[Saved data entries]
-- Opening Marker --

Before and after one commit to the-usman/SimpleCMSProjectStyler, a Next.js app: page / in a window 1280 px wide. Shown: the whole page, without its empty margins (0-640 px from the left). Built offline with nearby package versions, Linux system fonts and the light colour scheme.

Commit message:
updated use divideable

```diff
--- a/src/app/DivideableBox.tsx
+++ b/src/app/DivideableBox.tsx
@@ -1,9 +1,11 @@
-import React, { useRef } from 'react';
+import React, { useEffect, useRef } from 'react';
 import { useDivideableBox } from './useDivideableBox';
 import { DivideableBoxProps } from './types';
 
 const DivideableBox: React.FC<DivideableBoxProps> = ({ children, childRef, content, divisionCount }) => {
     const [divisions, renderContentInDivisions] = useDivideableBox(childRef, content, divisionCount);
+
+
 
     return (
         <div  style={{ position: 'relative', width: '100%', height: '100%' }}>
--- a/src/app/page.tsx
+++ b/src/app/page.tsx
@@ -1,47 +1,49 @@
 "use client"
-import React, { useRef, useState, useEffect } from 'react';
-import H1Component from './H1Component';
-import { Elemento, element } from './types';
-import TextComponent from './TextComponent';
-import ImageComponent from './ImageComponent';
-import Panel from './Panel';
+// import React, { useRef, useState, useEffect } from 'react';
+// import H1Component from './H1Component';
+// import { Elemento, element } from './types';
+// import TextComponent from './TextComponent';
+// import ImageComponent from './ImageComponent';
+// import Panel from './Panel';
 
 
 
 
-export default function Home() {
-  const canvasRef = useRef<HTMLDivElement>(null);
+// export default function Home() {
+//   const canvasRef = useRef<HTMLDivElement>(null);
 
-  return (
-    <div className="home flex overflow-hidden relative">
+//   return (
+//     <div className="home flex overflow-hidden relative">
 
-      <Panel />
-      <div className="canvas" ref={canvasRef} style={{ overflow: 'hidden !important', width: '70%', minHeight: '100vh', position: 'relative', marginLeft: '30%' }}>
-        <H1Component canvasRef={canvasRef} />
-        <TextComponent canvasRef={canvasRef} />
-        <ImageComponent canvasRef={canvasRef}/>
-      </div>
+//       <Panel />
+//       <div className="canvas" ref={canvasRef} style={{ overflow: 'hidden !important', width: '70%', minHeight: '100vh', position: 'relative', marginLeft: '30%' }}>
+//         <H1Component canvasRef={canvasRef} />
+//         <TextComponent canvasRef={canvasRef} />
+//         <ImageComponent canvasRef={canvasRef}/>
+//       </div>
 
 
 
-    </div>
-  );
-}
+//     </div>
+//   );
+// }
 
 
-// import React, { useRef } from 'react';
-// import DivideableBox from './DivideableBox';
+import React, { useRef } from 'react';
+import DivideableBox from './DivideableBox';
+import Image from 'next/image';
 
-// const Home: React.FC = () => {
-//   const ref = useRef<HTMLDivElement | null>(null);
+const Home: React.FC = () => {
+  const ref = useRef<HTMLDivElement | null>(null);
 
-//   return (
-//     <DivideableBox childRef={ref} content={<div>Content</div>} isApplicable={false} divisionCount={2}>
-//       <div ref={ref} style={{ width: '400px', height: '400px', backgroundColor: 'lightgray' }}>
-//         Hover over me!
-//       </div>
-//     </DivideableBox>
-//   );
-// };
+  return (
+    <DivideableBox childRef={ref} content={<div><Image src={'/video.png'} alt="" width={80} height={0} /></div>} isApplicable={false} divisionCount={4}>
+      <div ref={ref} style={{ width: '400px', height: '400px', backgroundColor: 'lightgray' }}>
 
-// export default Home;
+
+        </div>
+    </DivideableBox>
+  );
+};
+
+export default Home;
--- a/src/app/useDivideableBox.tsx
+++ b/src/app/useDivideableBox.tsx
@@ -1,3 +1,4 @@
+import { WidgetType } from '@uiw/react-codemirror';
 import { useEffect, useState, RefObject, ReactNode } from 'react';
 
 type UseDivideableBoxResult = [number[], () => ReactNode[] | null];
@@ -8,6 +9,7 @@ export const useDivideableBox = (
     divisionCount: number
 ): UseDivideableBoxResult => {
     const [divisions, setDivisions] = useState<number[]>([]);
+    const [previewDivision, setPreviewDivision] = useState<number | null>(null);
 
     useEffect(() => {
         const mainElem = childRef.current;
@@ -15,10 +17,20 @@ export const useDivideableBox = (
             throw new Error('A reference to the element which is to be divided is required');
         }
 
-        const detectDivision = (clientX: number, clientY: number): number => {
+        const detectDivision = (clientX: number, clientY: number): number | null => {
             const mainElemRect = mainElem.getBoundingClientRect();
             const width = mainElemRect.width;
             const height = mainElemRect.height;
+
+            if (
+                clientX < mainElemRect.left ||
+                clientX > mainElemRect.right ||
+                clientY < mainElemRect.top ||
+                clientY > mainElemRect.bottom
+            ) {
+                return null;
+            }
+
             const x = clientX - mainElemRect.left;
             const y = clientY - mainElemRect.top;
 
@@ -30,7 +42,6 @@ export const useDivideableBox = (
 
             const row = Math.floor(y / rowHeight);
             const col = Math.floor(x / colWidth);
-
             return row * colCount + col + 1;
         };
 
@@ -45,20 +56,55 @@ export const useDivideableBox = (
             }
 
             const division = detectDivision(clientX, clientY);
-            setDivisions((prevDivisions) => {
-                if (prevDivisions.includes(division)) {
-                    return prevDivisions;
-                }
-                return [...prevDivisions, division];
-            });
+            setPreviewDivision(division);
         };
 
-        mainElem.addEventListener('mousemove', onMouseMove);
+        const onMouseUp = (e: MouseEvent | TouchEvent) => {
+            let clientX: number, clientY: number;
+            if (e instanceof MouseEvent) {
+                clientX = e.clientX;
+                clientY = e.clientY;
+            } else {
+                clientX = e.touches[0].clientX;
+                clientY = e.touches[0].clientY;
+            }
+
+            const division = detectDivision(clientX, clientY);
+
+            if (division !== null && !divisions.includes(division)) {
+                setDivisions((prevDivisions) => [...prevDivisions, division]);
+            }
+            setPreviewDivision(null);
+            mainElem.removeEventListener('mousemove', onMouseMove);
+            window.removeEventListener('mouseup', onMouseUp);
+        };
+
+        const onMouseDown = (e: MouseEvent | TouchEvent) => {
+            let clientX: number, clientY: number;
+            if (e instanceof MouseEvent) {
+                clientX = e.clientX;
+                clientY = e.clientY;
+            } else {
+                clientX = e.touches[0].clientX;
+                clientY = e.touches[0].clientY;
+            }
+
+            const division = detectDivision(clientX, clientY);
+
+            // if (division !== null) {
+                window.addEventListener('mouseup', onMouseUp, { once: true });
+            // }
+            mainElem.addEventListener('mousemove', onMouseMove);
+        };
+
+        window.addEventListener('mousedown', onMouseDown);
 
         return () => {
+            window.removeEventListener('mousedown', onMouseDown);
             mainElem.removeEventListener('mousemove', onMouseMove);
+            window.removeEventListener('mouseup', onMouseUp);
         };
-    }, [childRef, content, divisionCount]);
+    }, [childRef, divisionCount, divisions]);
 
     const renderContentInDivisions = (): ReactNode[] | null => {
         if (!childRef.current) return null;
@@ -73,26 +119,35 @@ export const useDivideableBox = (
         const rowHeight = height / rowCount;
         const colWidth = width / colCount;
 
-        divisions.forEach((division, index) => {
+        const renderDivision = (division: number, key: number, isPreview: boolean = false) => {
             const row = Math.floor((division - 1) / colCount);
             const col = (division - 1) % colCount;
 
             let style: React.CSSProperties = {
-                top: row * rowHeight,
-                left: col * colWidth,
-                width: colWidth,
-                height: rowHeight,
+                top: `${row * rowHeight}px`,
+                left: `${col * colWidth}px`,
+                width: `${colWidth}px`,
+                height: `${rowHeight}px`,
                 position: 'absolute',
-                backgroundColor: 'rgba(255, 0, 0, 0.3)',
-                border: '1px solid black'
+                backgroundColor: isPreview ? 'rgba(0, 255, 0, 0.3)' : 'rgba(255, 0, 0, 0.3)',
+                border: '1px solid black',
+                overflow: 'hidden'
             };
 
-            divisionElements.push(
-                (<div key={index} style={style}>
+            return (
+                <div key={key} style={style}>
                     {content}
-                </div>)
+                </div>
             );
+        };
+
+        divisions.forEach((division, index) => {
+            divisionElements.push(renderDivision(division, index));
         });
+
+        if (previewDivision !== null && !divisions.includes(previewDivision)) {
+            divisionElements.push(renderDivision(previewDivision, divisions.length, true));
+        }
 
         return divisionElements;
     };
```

-- Closing Marker --

About this exercise: Check every line above for the string "border" and copy those that have it.

Solution:
-                border: '1px solid black'
+                border: '1px solid black',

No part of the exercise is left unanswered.